It is good with one number, DKK 536bn, as we then have something to remember and compare with. With so much uncertainty, on the other hand, we should not be surprised if the final cost will differ from this forecast. In general, whether we talk about forecasts of costs of crises, general economic forecasts of GDP, interest rates, exchange rates, or whatever, it is seldom that forecasts are spot on.

Forecasts such as these help us, though, to understand the magnitude of the crisis. The cost of the crisis (in Denmark) will be in the hundreds of billion Danish kroner. Of this, I am confident. Right now, I believe that something like DKK 500bn, or 25% of GDP, is a good estimate. This estimate might change, but I am reasonably confident that the cost of the crisis will end up being measured in double-digit percentages of GDP. This is the important take-away, not the exact number.

Given these high costs, we should do everything possible to try to reduce them. In particular, the faster vaccines are rolled out, the better. What is difficult to comprehend, I think, is that measures to expand vaccine production capacities were not taken in autumn, when everybody could see that the vaccines were on their way (e.g., by licensing production of vaccines to factories with spare production capacity, etc.). I thus cross my fingers that the rate of vaccination will increase significantly within a not too distant future, thereby helping to contain the otherwise very high cost of this crisis.
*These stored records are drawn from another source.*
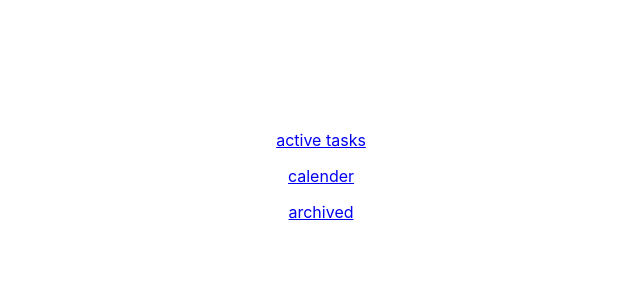
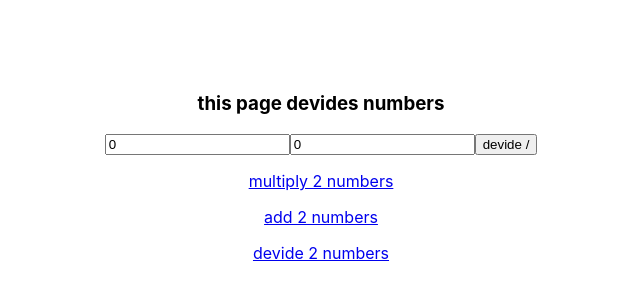
Before and after one commit to namin-amin/electon-app-create-react-app, a React (Create React App) app: page /#/Devide in a window 1280 px wide. Shown: the part 224-524 px from the top of the page, without its empty margins (319-959 px from the left). Built offline with nearby package versions, Linux system fonts and the light colour scheme.

Commit message:
some actual functionality added

```diff
--- a/src/App.jsx
+++ b/src/App.jsx
@@ -2,9 +2,9 @@ import React from "react";
 import { Switch, Route } from "react-router-dom";
 
 import classes from "./App.module.css";
-import Calender from "./components/Workers/Calender/Calender";
-import Tasks from "./components/Workers/Tasks/Tasks";
-import Archived from "./components/Workers/Archived/Archived";
+import Add from "./components/Workers/Add/Add";
+import Multiply from "./components/Workers/Multiply/Multiply";
+import Devide from "./components/Workers/Devide/Devide";
 import Tabs from './components/UI-components/Tab/Tabs'
 
 function App() {
@@ -14,13 +14,13 @@ function App() {
     <div className={classes.App}>
     <Switch>
       <Route path="/" exact>
-       <Tasks />
+       <Multiply />
       </Route>
-      <Route path="/calender">
-        <Calender />
+      <Route path="/Add">
+        <Add />
       </Route>
-      <Route path="/archived">
-        <Archived />
+      <Route path="/Devide">
+        <Devide />
       </Route>
     </Switch>
     <Tabs />
--- a/src/components/UI-components/Tab/Tabs.jsx
+++ b/src/components/UI-components/Tab/Tabs.jsx
@@ -4,9 +4,9 @@ import {Link} from 'react-router-dom'
 function Tabs() {
     return (
         <div>
-            <Link to="/"><p> active tasks</p></Link>
-            <Link to="/calender"><p>calender</p></Link>
-            <Link to="/archived"><p>archived</p></Link>
+            <Link to="/"><p> multiply 2 numbers</p></Link>
+            <Link to="/add"><p>add 2 numbers</p></Link>
+            <Link to="/devide"><p>devide 2 numbers</p></Link>
         </div>
     )
 }
--- /dev/null
+++ b/src/components/Workers/Add/Add.jsx
@@ -0,0 +1,19 @@
+import React , {useState} from 'react'
+
+const Add = () => {
+  const [answer , setanswer] = useState()
+  const [num1 , setnum1] = useState(0)
+  const [num2 , setnum2] = useState(0)
+
+    return (
+        <div>
+          <h3>this page Adds numbers</h3>
+          <p>{answer}</p>
+        <input type="text" onChange={(eve)=>setnum1(eve.target.value)} value={num1}/>
+        <input type="text" onChange={(eve)=>setnum2(eve.target.value)} value={num2}/>
+        <button onClick={()=>setanswer(Number(num1)+Number(num2))}>Add + </button>
+        </div>
+    )
+}
+
+export default Add;
--- a/src/components/Workers/Archived/Archived.jsx
+++ /dev/null
@@ -1,11 +0,0 @@
-import React from 'react'
-
-function Archived() {
-    return (
-        <div>
-            this is archived
-        </div>
-    )
-}
-
-export default Archived
--- a/src/components/Workers/Calender/Calender.jsx
+++ /dev/null
@@ -1,14 +0,0 @@
-import React from 'react'
-import {
-     Link
-  } from "react-router-dom"
-
-const Calender = () => {
-    return (
-        <div>
-            <Link to ="/"><button>calender</button> </Link>
-        </div>
-    )
-}
-
-export default Calender;
--- /dev/null
+++ b/src/components/Workers/Devide/Devide.jsx
@@ -0,0 +1,20 @@
+import React , {useState} from 'react'
+
+function Devide() {
+
+  const [answer , setanswer] = useState()
+  const [num1 , setnum1] = useState(0)
+  const [num2 , setnum2] = useState(0)
+
+    return (
+        <div>
+        <h3>this page devides numbers</h3>
+          <p>{answer}</p>
+          <input type="text" onChange={(eve)=>setnum1(eve.target.value)} value={num1}/>
+          <input type="text" onChange={(eve)=>setnum2(eve.target.value)} value={num2}/>
+          <button onClick={()=>setanswer(Number(num1)/Number(num2))}>devide / </button>
+        </div>
+    )
+}
+
+export default Devide
--- /dev/null
+++ b/src/components/Workers/Multiply/Multiply.jsx
@@ -0,0 +1,20 @@
+import React , {useState} from 'react'
+
+function Multiply() {
+
+  const [answer , setanswer] = useState()
+  const [num1 , setnum1] = useState(0)
+  const [num2 , setnum2] = useState(0)
+
+    return (
+        <div>
+          <h3>this page Multiplies numbers</h3>
+          <p>{answer}</p>
+        <input type="text" onChange={(eve)=>setnum1(eve.target.value)} value={num1}/>
+        <input type="text" onChange={(eve)=>setnum2(eve.target.value)} value={num2}/>
+        <button onClick={()=>setanswer(Number(num1)*Number(num2))}>Multiply x</button>
+        </div>
+    )
+}
+
+export default Multiply
--- a/src/components/Workers/Tasks/Tasks.jsx
+++ /dev/null
@@ -1,11 +0,0 @@
-import React from 'react'
-
-function Tasks() {
-    return (
-        <div>
-            this is Tasks
-        </div>
-    )
-}
-
-export default Tasks
```
Also changed, not shown: public/electron.js (+1 -12 lines).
A Danish newspaper had this cartoon yesterday, link, showing me arguing for the importance of a fast rollout of the vaccines.